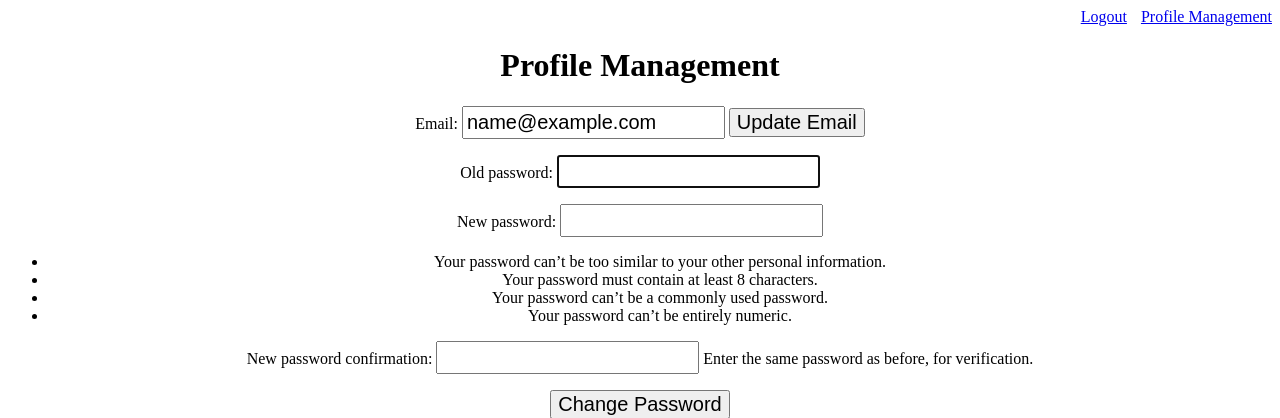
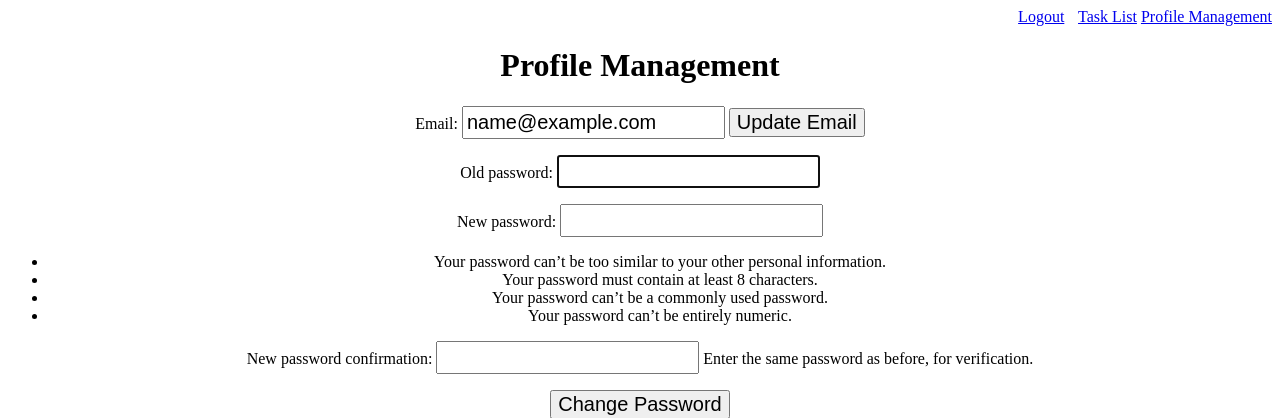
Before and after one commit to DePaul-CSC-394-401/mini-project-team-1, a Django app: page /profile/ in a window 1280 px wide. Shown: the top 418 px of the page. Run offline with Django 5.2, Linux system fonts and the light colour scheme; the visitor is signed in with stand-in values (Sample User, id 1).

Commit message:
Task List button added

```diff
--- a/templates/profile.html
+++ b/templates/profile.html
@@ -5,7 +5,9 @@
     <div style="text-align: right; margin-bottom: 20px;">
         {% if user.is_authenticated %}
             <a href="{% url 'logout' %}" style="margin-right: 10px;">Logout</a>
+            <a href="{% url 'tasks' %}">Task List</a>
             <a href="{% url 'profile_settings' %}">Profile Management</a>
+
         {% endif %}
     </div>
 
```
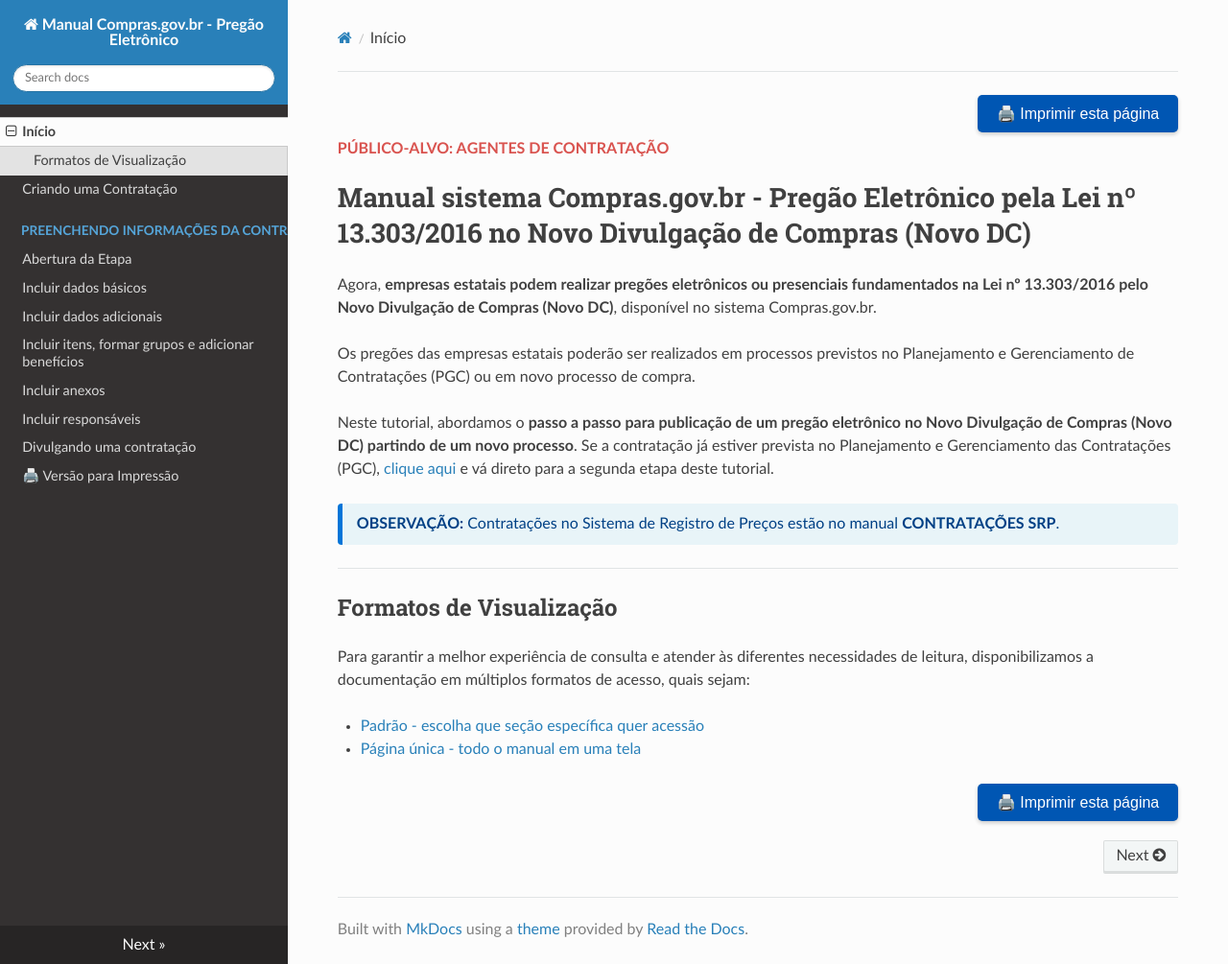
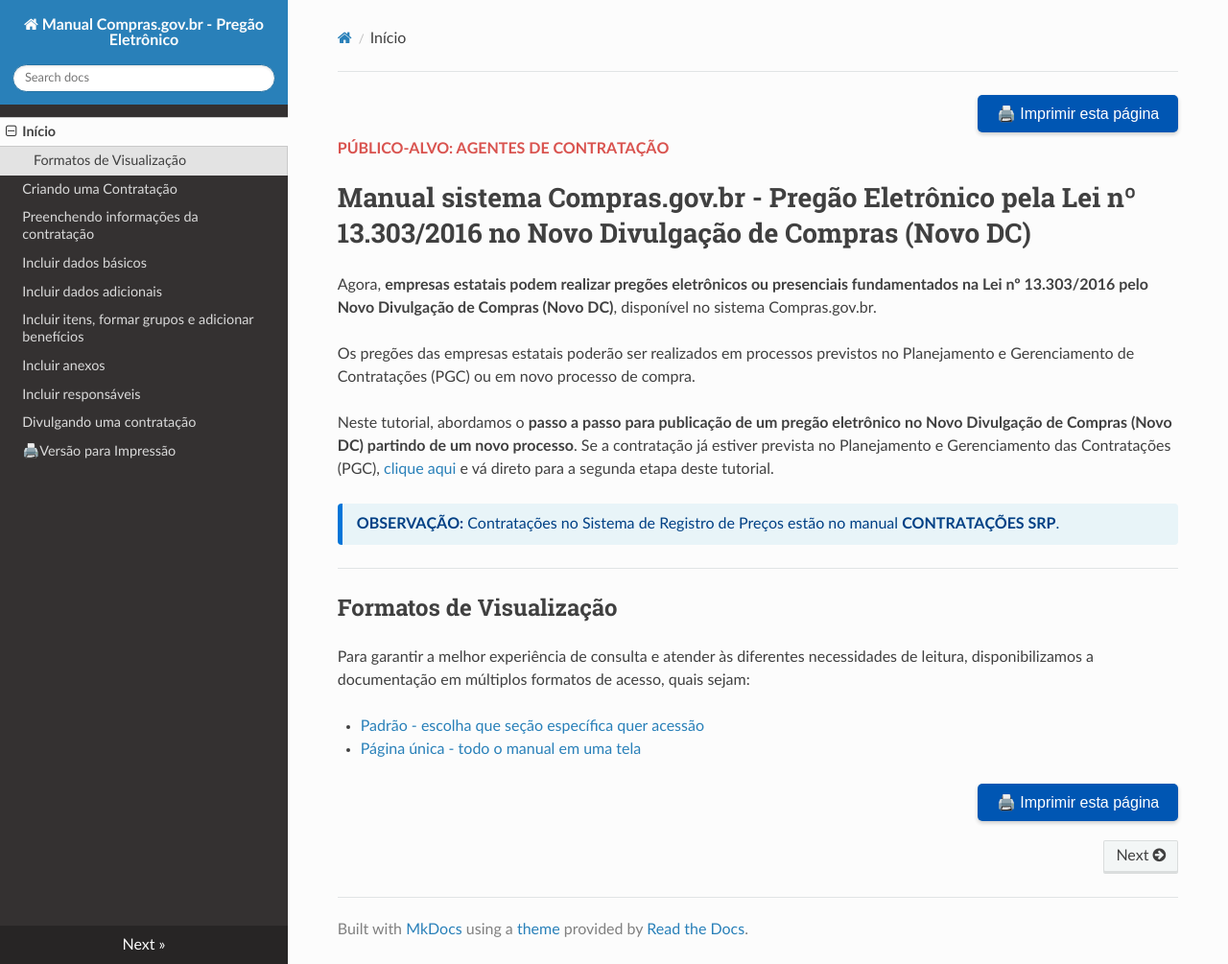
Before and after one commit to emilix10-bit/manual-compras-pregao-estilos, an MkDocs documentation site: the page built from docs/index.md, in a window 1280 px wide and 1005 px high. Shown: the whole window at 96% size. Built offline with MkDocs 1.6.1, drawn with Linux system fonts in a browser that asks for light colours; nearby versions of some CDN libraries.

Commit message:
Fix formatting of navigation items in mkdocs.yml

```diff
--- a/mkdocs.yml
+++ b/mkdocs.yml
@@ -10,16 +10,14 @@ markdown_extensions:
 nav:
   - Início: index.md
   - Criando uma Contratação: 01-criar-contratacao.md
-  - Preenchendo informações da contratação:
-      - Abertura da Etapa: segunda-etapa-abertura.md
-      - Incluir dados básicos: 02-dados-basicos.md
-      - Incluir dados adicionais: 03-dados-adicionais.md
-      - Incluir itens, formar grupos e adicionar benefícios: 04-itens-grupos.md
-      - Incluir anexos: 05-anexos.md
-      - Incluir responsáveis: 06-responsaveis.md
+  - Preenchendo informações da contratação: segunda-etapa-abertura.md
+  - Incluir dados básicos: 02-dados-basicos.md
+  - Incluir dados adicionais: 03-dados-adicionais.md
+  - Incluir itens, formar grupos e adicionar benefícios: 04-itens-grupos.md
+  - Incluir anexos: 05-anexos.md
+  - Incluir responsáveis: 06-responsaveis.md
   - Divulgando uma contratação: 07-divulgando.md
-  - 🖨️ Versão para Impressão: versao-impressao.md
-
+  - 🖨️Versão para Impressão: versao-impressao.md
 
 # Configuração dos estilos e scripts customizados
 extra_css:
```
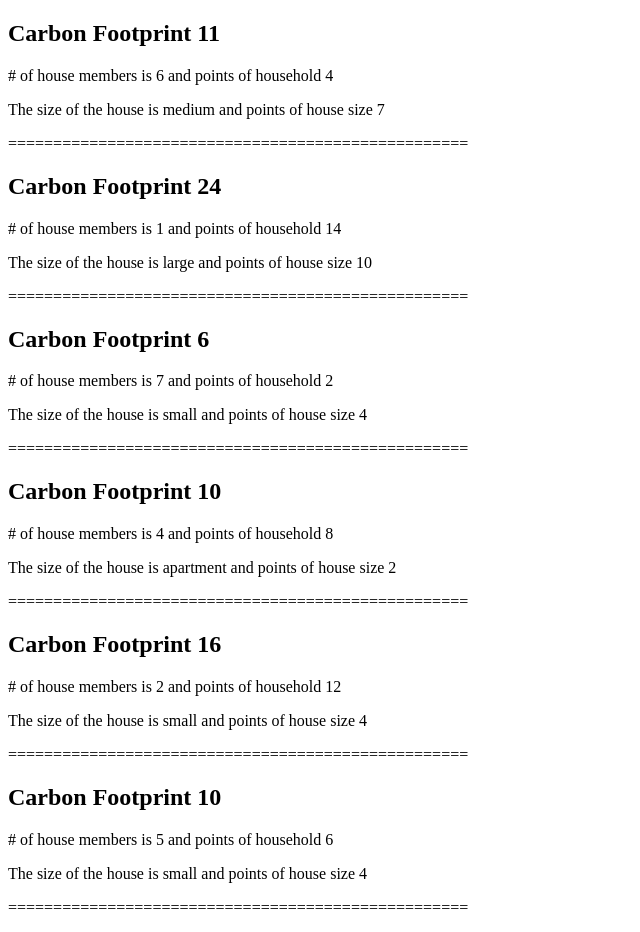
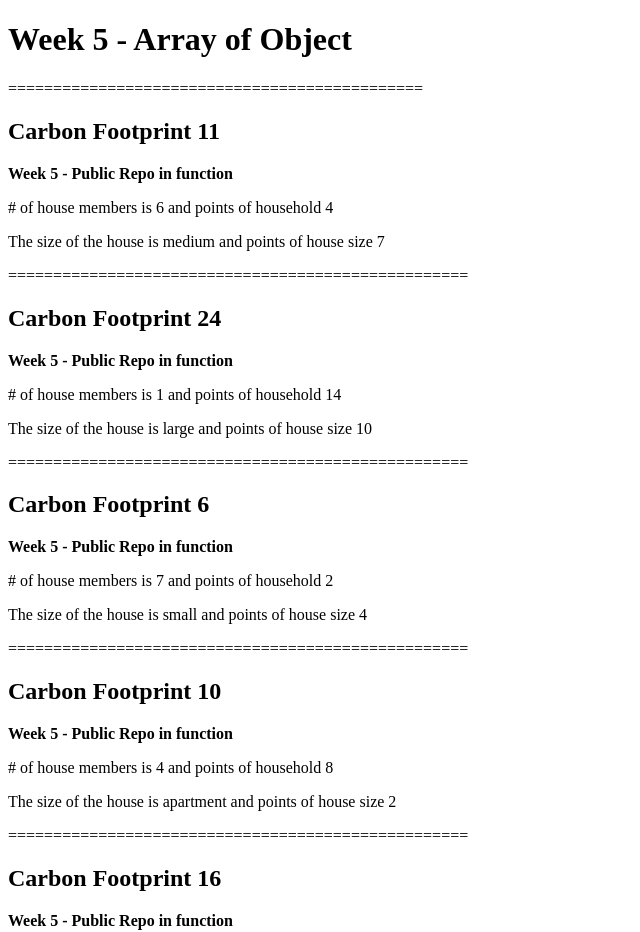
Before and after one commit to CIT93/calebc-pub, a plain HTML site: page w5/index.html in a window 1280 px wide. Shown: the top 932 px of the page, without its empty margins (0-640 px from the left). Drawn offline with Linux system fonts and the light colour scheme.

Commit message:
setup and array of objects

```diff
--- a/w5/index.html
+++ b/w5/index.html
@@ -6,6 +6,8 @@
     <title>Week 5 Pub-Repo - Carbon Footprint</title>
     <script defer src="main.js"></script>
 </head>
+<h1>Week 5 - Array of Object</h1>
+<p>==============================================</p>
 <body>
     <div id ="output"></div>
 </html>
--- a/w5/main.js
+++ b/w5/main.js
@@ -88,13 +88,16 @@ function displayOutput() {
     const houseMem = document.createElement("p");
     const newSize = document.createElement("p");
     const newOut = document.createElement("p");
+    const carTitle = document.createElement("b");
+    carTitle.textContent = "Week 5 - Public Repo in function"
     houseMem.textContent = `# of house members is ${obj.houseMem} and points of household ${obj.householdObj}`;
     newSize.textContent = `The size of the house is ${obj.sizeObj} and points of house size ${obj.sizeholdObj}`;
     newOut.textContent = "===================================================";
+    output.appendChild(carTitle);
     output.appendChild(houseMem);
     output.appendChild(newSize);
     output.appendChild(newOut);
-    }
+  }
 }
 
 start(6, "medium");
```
__________
**Work request**
Retype each line of the records exactly as it reads; no pictures belong in the copy.

**Written answer**
Before and after one commit to DePaul-CSC-394-401/mini-project-team-1, a Django app: page /profile/ in a window 1280 px wide. Shown: the top 418 px of the page. Run offline with Django 5.2, Linux system fonts and the light colour scheme; the visitor is signed in with stand-in values (Sample User, id 1).

Commit message:
Task List button added

```diff
--- a/templates/profile.html
+++ b/templates/profile.html
@@ -5,7 +5,9 @@
     <div style="text-align: right; margin-bottom: 20px;">
         {% if user.is_authenticated %}
             <a href="{% url 'logout' %}" style="margin-right: 10px;">Logout</a>
+            <a href="{% url 'tasks' %}">Task List</a>
             <a href="{% url 'profile_settings' %}">Profile Management</a>
+
         {% endif %}
     </div>
 
```
Before and after one commit to emilix10-bit/manual-compras-pregao-estilos, an MkDocs documentation site: the page built from docs/index.md, in a window 1280 px wide and 1005 px high. Shown: the whole window at 96% size. Built offline with MkDocs 1.6.1, drawn with Linux system fonts in a browser that asks for light colours; nearby versions of some CDN libraries.

Commit message:
Fix formatting of navigation items in mkdocs.yml

```diff
--- a/mkdocs.yml
+++ b/mkdocs.yml
@@ -10,16 +10,14 @@ markdown_extensions:
 nav:
   - Início: index.md
   - Criando uma Contratação: 01-criar-contratacao.md
-  - Preenchendo informações da contratação:
-      - Abertura da Etapa: segunda-etapa-abertura.md
-      - Incluir dados básicos: 02-dados-basicos.md
-      - Incluir dados adicionais: 03-dados-adicionais.md
-      - Incluir itens, formar grupos e adicionar benefícios: 04-itens-grupos.md
-      - Incluir anexos: 05-anexos.md
-      - Incluir responsáveis: 06-responsaveis.md
+  - Preenchendo informações da contratação: segunda-etapa-abertura.md
+  - Incluir dados básicos: 02-dados-basicos.md
+  - Incluir dados adicionais: 03-dados-adicionais.md
+  - Incluir itens, formar grupos e adicionar benefícios: 04-itens-grupos.md
+  - Incluir anexos: 05-anexos.md
+  - Incluir responsáveis: 06-responsaveis.md
   - Divulgando uma contratação: 07-divulgando.md
-  - 🖨️ Versão para Impressão: versao-impressao.md
-
+  - 🖨️Versão para Impressão: versao-impressao.md
 
 # Configuração dos estilos e scripts customizados
 extra_css:
```
Before and after one commit to CIT93/calebc-pub, a plain HTML site: page w5/index.html in a window 1280 px wide. Shown: the top 932 px of the page, without its empty margins (0-640 px from the left). Drawn offline with Linux system fonts and the light colour scheme.

Commit message:
setup and array of objects

```diff
--- a/w5/index.html
+++ b/w5/index.html
@@ -6,6 +6,8 @@
     <title>Week 5 Pub-Repo - Carbon Footprint</title>
     <script defer src="main.js"></script>
 </head>
+<h1>Week 5 - Array of Object</h1>
+<p>==============================================</p>
 <body>
     <div id ="output"></div>
 </html>
--- a/w5/main.js
+++ b/w5/main.js
@@ -88,13 +88,16 @@ function displayOutput() {
     const houseMem = document.createElement("p");
     const newSize = document.createElement("p");
     const newOut = document.createElement("p");
+    const carTitle = document.createElement("b");
+    carTitle.textContent = "Week 5 - Public Repo in function"
     houseMem.textContent = `# of house members is ${obj.houseMem} and points of household ${obj.householdObj}`;
     newSize.textContent = `The size of the house is ${obj.sizeObj} and points of house size ${obj.sizeholdObj}`;
     newOut.textContent = "===================================================";
+    output.appendChild(carTitle);
     output.appendChild(houseMem);
     output.appendChild(newSize);
     output.appendChild(newOut);
-    }
+  }
 }
 
 start(6, "medium");
```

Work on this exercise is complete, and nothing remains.